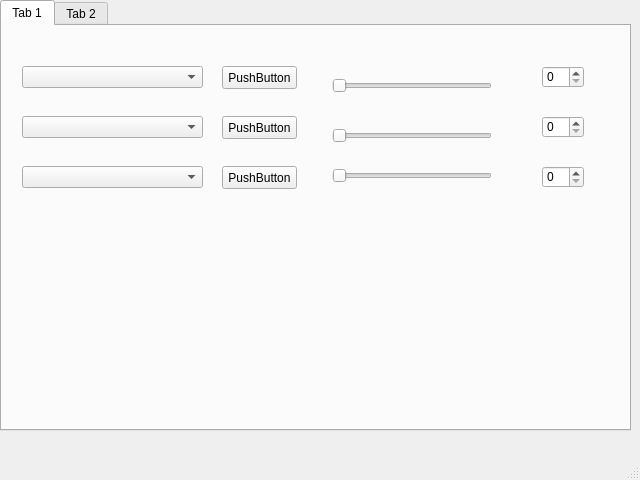
The window that gui/QT/citizen-test-01.ui (AdamFlores/Learn-Python-The-Hard-Way) describes before a commit, drawn with Qt 5.
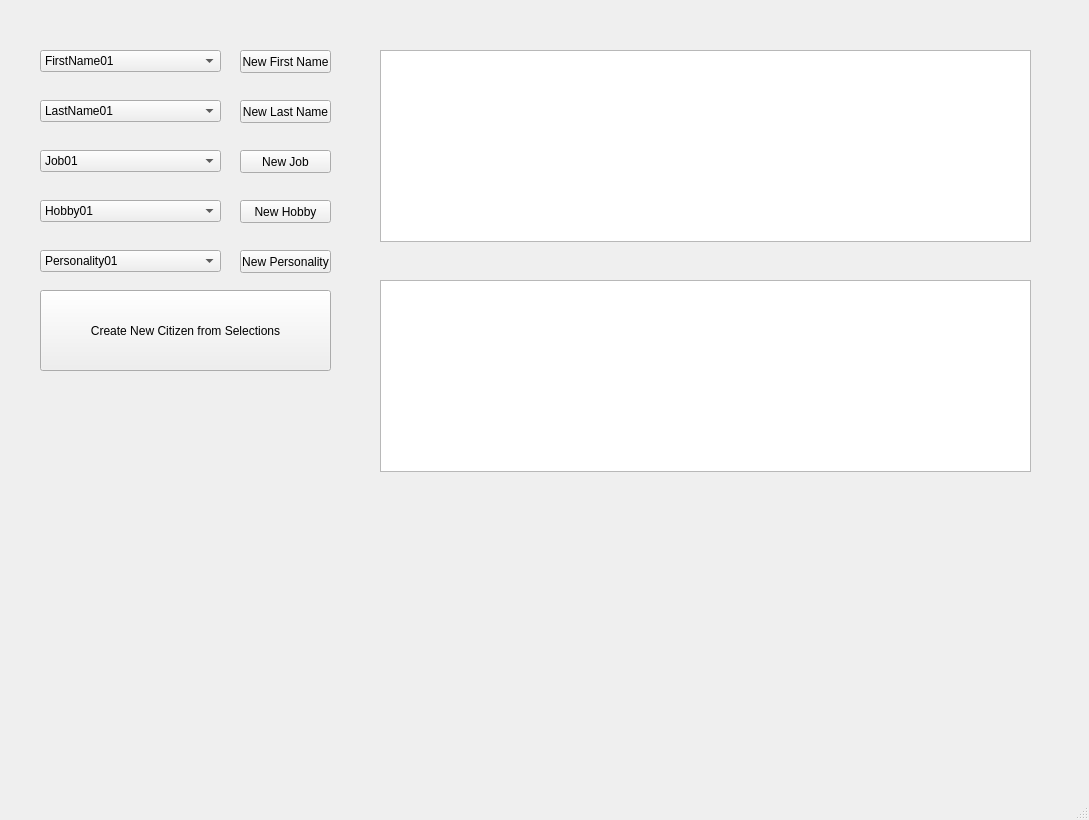
The same window after the commit. The open tabs and pages were chosen to show the change.

```diff
--- a/gui/QT/citizen-test-01.ui
+++ b/gui/QT/citizen-test-01.ui
@@ -6,31 +6,28 @@
    <rect>
     <x>0</x>
     <y>0</y>
-    <width>640</width>
-    <height>480</height>
+    <width>1089</width>
+    <height>820</height>
    </rect>
   </property>
   <property name="windowTitle">
    <string>MainWindow</string>
   </property>
   <widget class="QWidget" name="centralwidget">
-   <widget class="QTabWidget" name="CitizenList">
+   <widget class="QStackedWidget" name="CitizenList">
     <property name="geometry">
      <rect>
-      <x>0</x>
-      <y>0</y>
-      <width>631</width>
-      <height>431</height>
+      <x>20</x>
+      <y>10</y>
+      <width>1051</width>
+      <height>701</height>
      </rect>
     </property>
     <property name="currentIndex">
-     <number>1</number>
+     <number>0</number>
     </property>
-    <widget class="QWidget" name="tab">
-     <attribute name="title">
-      <string>Tab 1</string>
-     </attribute>
-     <widget class="QComboBox" name="comboBox">
+    <widget class="QWidget" name="CitizenListPage1" native="true">
+     <widget class="QComboBox" name="firstNameOptions">
       <property name="geometry">
        <rect>
         <x>20</x>
@@ -39,8 +36,18 @@
         <height>22</height>
        </rect>
       </property>
+      <item>
+       <property name="text">
+        <string>FirstName01</string>
+       </property>
+      </item>
+      <item>
+       <property name="text">
+        <string>FirstName02</string>
+       </property>
+      </item>
      </widget>
-     <widget class="QComboBox" name="comboBox_2">
+     <widget class="QComboBox" name="lastNameOptions">
       <property name="geometry">
        <rect>
         <x>20</x>
@@ -49,8 +56,18 @@
         <height>22</height>
        </rect>
       </property>
+      <item>
+       <property name="text">
+        <string>LastName01</string>
+       </property>
+      </item>
+      <item>
+       <property name="text">
+        <string>LastName02</string>
+       </property>
+      </item>
      </widget>
-     <widget class="QComboBox" name="comboBox_3">
+     <widget class="QComboBox" name="jobOptions">
       <property name="geometry">
        <rect>
         <x>20</x>
@@ -59,48 +76,28 @@
         <height>22</height>
        </rect>
       </property>
-     </widget>
-     <widget class="QSpinBox" name="spinBox">
-      <property name="geometry">
-       <rect>
-        <x>540</x>
-        <y>40</y>
-        <width>42</width>
-        <height>22</height>
-       </rect>
-      </property>
-     </widget>
-     <widget class="QSpinBox" name="spinBox_2">
-      <property name="geometry">
-       <rect>
-        <x>540</x>
-        <y>90</y>
-        <width>42</width>
-        <height>22</height>
-       </rect>
-      </property>
-     </widget>
-     <widget class="QSpinBox" name="spinBox_3">
-      <property name="geometry">
-       <rect>
-        <x>540</x>
-        <y>140</y>
-        <width>42</width>
-        <height>22</height>
-       </rect>
-      </property>
+      <item>
+       <property name="text">
+        <string>Job01</string>
+       </property>
+      </item>
+      <item>
+       <property name="text">
+        <string>Job02</string>
+       </property>
+      </item>
      </widget>
      <widget class="QPushButton" name="pushButton">
       <property name="geometry">
        <rect>
         <x>220</x>
         <y>40</y>
-        <width>75</width>
+        <width>91</width>
         <height>23</height>
        </rect>
       </property>
       <property name="text">
-       <string>PushButton</string>
+       <string>New First Name</string>
       </property>
      </widget>
      <widget class="QPushButton" name="pushButton_2">
@@ -108,12 +105,12 @@
        <rect>
         <x>220</x>
         <y>90</y>
-        <width>75</width>
+        <width>91</width>
         <height>23</height>
        </rect>
       </property>
       <property name="text">
-       <string>PushButton</string>
+       <string>New Last Name</string>
       </property>
      </widget>
      <widget class="QPushButton" name="pushButton_3">
@@ -121,64 +118,99 @@
        <rect>
         <x>220</x>
         <y>140</y>
-        <width>75</width>
+        <width>91</width>
         <height>23</height>
        </rect>
       </property>
       <property name="text">
-       <string>PushButton</string>
+       <string>New Job</string>
       </property>
      </widget>
-     <widget class="QSlider" name="horizontalSlider">
+     <widget class="QComboBox" name="hobbyOptions">
       <property name="geometry">
        <rect>
-        <x>330</x>
-        <y>50</y>
-        <width>160</width>
-        <height>19</height>
+        <x>20</x>
+        <y>190</y>
+        <width>181</width>
+        <height>22</height>
        </rect>
       </property>
-      <property name="orientation">
-       <enum>Qt::Horizontal</enum>
-      </property>
+      <item>
+       <property name="text">
+        <string>Hobby01</string>
+       </property>
+      </item>
+      <item>
+       <property name="text">
+        <string>Hooby02</string>
+       </property>
+      </item>
      </widget>
-     <widget class="QSlider" name="horizontalSlider_2">
+     <widget class="QPushButton" name="pushButton_4">
       <property name="geometry">
        <rect>
-        <x>330</x>
-        <y>100</y>
-        <width>160</width>
-        <height>19</height>
+        <x>220</x>
+        <y>190</y>
+        <width>91</width>
+        <height>23</height>
        </rect>
       </property>
-      <property name="orientation">
-       <enum>Qt::Horizontal</enum>
+      <property name="text">
+       <string>New Hobby</string>
       </property>
      </widget>
-     <widget class="QSlider" name="horizontalSlider_3">
+     <widget class="QPushButton" name="pushButton_5">
       <property name="geometry">
        <rect>
-        <x>330</x>
-        <y>140</y>
-        <width>160</width>
-        <height>19</height>
+        <x>220</x>
+        <y>240</y>
+        <width>91</width>
+        <height>23</height>
        </rect>
       </property>
-      <property name="orientation">
-       <enum>Qt::Horizontal</enum>
+      <property name="text">
+       <string>New Personality</string>
       </property>
      </widget>
-    </widget>
-    <widget class="QWidget" name="tab_2">
-     <attribute name="title">
-      <string>Tab 2</string>
-     </attribute>
-     <widget class="QTreeView" name="treeView">
+     <widget class="QComboBox" name="comboBox_5">
       <property name="geometry">
        <rect>
         <x>20</x>
-        <y>20</y>
-        <width>256</width>
+        <y>240</y>
+        <width>181</width>
+        <height>22</height>
+       </rect>
+      </property>
+      <item>
+       <property name="text">
+        <string>Personality01</string>
+       </property>
+      </item>
+      <item>
+       <property name="text">
+        <string>Personality02</string>
+       </property>
+      </item>
+     </widget>
+     <widget class="QPushButton" name="pushButton_6">
+      <property name="geometry">
+       <rect>
+        <x>20</x>
+        <y>280</y>
+        <width>291</width>
+        <height>81</height>
+       </rect>
+      </property>
+      <property name="text">
+       <string>Create New Citizen from Selections</string>
+      </property>
+     </widget>
+     <widget class="QListView" name="listView">
+      <property name="geometry">
+       <rect>
+        <x>360</x>
+        <y>40</y>
+        <width>651</width>
         <height>192</height>
        </rect>
       </property>
@@ -186,40 +218,15 @@
      <widget class="QTableView" name="tableView">
       <property name="geometry">
        <rect>
-        <x>310</x>
-        <y>20</y>
-        <width>256</width>
+        <x>360</x>
+        <y>270</y>
+        <width>651</width>
         <height>192</height>
        </rect>
       </property>
      </widget>
-     <widget class="QScrollArea" name="scrollArea">
-      <property name="geometry">
-       <rect>
-        <x>299</x>
-        <y>9</y>
-        <width>281</width>
-        <height>221</height>
-       </rect>
-      </property>
-      <property name="widgetResizable">
-       <bool>true</bool>
-      </property>
-      <widget class="QWidget" name="scrollAreaWidgetContents">
-       <property name="geometry">
-        <rect>
-         <x>0</x>
-         <y>0</y>
-         <width>279</width>
-         <height>219</height>
-        </rect>
-       </property>
-      </widget>
-     </widget>
-     <zorder>scrollArea</zorder>
-     <zorder>treeView</zorder>
-     <zorder>tableView</zorder>
     </widget>
+    <widget class="QWidget" name="CitizenListPage2" native="true"/>
    </widget>
   </widget>
   <widget class="QMenuBar" name="menubar">
@@ -227,7 +234,7 @@
     <rect>
      <x>0</x>
      <y>0</y>
-     <width>640</width>
+     <width>1089</width>
      <height>21</height>
     </rect>
    </property>
```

----------------

TASK BRIEF: Pick from the records each line that contains the word "QComboBox" and show it.

EXERCISE RESULT:
-     <widget class="QComboBox" name="comboBox">
+     <widget class="QComboBox" name="firstNameOptions">
-     <widget class="QComboBox" name="comboBox_2">
+     <widget class="QComboBox" name="lastNameOptions">
-     <widget class="QComboBox" name="comboBox_3">
+     <widget class="QComboBox" name="jobOptions">
+     <widget class="QComboBox" name="hobbyOptions">
+     <widget class="QComboBox" name="comboBox_5">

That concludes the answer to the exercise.